TASK INPUTS:
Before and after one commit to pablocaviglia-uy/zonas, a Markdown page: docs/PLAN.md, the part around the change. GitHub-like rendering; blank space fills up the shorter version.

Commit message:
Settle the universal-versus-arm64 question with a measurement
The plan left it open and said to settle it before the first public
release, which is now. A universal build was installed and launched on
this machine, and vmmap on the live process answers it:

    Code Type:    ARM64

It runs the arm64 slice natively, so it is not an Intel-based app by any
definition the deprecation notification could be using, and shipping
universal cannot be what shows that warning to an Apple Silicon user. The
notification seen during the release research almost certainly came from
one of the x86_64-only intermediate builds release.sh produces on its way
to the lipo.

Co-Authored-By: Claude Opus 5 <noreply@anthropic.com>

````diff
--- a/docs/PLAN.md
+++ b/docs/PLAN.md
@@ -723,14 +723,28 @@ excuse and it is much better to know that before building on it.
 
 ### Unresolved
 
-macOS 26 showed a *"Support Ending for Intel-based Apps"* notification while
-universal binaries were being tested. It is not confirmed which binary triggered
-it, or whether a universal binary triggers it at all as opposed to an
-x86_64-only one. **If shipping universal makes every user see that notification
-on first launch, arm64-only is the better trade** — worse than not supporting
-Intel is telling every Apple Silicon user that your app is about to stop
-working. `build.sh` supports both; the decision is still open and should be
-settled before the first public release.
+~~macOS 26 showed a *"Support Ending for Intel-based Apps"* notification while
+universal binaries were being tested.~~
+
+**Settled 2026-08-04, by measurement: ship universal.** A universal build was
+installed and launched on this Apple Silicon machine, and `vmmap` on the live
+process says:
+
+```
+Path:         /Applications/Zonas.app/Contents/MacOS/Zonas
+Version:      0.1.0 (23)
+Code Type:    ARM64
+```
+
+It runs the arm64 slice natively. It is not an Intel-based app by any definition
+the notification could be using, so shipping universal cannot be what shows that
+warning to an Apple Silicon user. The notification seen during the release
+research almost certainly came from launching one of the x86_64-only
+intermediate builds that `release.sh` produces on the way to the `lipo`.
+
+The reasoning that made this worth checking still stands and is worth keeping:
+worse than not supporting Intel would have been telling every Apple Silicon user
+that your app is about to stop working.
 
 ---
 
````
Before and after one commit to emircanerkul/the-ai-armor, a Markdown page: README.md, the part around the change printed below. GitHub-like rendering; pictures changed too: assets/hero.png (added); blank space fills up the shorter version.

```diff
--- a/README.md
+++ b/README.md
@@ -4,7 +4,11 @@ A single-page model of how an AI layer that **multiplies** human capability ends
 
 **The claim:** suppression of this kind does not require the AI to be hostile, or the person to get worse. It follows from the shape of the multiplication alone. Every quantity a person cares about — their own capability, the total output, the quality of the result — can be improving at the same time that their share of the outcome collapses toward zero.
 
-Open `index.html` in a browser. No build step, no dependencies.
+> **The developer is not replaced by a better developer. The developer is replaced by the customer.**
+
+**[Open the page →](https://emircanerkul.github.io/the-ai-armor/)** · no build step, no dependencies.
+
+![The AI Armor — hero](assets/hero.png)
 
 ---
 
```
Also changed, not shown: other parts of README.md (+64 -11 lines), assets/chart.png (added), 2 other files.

REQUIRED WORK:
Filter the entries above and keep only the lines with the word "based".

OUTPUT BELOW:
It runs the arm64 slice natively, so it is not an Intel-based app by any
-macOS 26 showed a *"Support Ending for Intel-based Apps"* notification while
+~~macOS 26 showed a *"Support Ending for Intel-based Apps"* notification while
+It runs the arm64 slice natively. It is not an Intel-based app by any definition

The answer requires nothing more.